The board recommends that companies give details of the number of share options granted and exercised during the year, with the number outstanding at the beginning and end of the year, for each director.
Companies should also disclose the option price, together with the market price of the company's shares, both at the date the option was exercised and the time the annual report was prepared.
Improved disclosure would make it easier for shareholders to calculate how much directors could gain from share options.
Some companies already disclose the number and exercise price of options - although it is not required by law - but few show the market price of the shares.
The ASB has been unable to make the recommendations mandatory, however.
Its lawyers have advised that, unless the benefit can be quantified - and the ASB considers that too complicated - companies cannot be forced to make the disclosure.
David Tweedie, the ASB's chairman, said the Stock Exchange or the Department of Trade and Industry would have to make disclosure compulsory, although they are unlikely to do so.
Comments on the recommendations are invited by 8 July.
The ASB's urgent issues task force, which considers controversial accounting treatments that are not yet covered by accounting standards, also ruled on the treatment of reverse premiums - incentives offered by landlords to persuade tenants to take up space.

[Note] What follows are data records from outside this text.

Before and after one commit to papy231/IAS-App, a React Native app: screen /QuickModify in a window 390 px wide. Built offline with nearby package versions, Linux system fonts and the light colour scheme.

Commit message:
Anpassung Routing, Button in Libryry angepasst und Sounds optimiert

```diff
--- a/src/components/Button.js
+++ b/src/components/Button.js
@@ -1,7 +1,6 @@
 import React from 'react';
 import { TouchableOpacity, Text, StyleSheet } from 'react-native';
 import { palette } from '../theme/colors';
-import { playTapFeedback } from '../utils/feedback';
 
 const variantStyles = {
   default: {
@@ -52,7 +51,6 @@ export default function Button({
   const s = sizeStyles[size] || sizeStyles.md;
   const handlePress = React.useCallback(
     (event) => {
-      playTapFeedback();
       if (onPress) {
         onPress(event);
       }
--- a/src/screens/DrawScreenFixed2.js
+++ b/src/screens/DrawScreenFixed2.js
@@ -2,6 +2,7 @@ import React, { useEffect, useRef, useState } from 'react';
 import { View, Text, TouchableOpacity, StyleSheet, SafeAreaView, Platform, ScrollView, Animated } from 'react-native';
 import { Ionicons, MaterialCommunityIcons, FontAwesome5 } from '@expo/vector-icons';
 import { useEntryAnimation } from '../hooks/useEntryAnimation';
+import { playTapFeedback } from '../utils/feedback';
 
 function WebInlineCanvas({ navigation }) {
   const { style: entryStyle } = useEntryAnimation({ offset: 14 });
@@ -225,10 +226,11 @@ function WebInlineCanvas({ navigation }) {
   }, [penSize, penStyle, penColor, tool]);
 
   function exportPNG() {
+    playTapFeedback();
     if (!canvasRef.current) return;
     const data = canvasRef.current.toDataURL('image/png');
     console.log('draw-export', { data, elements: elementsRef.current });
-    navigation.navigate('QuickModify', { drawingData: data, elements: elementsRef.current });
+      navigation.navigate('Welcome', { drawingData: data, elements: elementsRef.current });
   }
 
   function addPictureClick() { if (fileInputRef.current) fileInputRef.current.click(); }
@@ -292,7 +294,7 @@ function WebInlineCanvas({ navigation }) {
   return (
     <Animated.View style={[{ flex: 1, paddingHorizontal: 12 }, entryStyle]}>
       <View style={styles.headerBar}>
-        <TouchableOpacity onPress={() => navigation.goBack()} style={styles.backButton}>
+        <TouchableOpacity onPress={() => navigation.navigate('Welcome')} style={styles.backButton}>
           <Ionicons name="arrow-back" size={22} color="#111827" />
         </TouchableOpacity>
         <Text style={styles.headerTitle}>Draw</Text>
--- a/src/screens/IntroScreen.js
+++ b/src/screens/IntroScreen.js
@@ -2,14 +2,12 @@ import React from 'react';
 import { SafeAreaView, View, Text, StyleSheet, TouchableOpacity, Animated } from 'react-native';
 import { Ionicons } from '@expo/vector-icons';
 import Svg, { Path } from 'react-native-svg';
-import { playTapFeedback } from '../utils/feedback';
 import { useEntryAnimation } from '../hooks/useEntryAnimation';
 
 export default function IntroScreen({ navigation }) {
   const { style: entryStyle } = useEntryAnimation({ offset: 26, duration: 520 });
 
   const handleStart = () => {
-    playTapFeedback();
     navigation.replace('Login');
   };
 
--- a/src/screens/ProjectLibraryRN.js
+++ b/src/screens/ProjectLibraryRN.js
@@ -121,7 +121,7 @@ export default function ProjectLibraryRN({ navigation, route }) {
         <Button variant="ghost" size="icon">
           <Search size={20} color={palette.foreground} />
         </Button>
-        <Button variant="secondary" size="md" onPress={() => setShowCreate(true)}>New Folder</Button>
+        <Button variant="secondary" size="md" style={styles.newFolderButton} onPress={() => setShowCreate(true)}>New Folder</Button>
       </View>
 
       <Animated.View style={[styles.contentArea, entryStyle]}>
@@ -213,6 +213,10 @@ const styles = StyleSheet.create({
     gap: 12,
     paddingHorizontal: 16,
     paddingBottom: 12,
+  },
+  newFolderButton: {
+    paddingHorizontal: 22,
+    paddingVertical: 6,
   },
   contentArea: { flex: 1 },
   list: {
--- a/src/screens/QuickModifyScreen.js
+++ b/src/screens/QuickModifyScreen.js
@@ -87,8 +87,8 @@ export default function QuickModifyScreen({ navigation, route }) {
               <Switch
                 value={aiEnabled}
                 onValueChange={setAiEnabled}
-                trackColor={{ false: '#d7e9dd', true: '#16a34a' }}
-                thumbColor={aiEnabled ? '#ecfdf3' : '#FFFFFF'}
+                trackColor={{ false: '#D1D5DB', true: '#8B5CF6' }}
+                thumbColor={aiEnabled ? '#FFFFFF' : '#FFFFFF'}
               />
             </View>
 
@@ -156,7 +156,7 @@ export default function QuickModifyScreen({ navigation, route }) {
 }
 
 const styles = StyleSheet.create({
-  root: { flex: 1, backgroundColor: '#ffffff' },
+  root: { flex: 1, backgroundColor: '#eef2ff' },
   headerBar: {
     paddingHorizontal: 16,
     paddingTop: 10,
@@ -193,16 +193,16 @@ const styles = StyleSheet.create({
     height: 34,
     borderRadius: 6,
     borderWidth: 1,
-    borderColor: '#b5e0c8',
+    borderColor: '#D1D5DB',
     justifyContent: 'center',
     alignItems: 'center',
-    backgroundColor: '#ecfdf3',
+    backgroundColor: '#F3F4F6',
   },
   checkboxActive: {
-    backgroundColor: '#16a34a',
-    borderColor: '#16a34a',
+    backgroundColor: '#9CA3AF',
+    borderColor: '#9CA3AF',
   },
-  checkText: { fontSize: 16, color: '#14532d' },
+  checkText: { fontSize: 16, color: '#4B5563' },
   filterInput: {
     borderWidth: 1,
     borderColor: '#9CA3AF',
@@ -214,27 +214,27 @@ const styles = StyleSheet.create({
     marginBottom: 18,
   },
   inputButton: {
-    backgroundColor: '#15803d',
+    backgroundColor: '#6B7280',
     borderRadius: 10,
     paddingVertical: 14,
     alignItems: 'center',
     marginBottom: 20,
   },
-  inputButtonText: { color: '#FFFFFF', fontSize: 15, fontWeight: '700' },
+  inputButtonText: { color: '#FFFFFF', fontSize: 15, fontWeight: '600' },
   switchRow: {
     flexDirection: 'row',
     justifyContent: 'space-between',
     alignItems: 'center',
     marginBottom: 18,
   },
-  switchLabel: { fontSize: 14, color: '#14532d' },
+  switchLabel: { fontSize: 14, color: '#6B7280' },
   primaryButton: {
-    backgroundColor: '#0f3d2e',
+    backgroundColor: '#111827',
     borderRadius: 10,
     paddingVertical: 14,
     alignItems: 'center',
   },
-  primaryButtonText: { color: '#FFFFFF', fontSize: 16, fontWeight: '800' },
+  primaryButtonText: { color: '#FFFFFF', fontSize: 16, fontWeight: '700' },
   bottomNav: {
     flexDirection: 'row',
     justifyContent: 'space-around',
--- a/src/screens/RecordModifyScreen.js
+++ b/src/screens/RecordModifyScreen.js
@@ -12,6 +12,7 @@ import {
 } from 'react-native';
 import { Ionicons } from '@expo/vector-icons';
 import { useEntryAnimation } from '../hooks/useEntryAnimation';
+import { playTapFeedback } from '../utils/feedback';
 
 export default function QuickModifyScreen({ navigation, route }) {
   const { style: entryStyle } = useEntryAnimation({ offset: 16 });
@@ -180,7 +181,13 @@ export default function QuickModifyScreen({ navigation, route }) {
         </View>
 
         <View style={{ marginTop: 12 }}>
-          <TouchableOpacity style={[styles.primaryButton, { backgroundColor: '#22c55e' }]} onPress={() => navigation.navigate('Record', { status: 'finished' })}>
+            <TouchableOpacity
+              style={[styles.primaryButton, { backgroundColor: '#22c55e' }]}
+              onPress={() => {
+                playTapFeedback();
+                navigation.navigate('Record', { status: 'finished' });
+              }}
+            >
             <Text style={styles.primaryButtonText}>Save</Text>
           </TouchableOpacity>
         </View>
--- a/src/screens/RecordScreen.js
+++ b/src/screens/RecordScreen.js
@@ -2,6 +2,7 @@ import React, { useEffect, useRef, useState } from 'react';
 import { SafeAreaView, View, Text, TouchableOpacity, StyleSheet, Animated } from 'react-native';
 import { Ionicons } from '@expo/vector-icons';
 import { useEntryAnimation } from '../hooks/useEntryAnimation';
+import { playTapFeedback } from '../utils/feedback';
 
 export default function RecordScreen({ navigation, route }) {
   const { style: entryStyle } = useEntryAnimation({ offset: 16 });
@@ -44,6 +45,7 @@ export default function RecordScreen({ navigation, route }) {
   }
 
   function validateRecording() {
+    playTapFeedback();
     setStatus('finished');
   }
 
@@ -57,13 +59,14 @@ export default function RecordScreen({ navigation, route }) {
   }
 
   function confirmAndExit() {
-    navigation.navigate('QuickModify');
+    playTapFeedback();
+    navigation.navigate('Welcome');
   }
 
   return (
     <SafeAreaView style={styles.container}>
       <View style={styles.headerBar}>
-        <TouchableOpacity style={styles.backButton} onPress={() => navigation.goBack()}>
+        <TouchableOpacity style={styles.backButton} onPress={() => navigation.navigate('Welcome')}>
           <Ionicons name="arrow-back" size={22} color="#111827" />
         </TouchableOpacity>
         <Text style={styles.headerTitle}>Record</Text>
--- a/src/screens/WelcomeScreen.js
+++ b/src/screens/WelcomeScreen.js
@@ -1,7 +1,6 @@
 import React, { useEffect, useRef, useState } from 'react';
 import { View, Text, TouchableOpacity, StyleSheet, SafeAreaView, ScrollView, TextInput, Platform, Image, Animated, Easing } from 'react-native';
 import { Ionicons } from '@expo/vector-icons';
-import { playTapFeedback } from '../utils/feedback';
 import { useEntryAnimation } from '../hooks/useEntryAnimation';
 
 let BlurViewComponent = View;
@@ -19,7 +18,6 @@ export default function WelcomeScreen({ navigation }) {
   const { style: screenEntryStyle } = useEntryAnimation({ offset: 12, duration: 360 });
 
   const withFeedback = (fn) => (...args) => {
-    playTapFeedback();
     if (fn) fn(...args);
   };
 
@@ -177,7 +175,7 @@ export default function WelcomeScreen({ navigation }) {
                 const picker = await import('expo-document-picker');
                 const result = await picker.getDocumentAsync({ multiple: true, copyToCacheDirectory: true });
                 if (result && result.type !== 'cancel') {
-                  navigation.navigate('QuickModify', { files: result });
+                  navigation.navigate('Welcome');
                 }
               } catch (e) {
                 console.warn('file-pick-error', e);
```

The issue came to prominence when Pentos, the book and stationery retailer, revealed that all its profits in 1992 were due to taking such reverse payments directly to profits.
The ASB says such payments should be spread over the term of the lease and that results from previous years should be adjusted, if required.Reuse content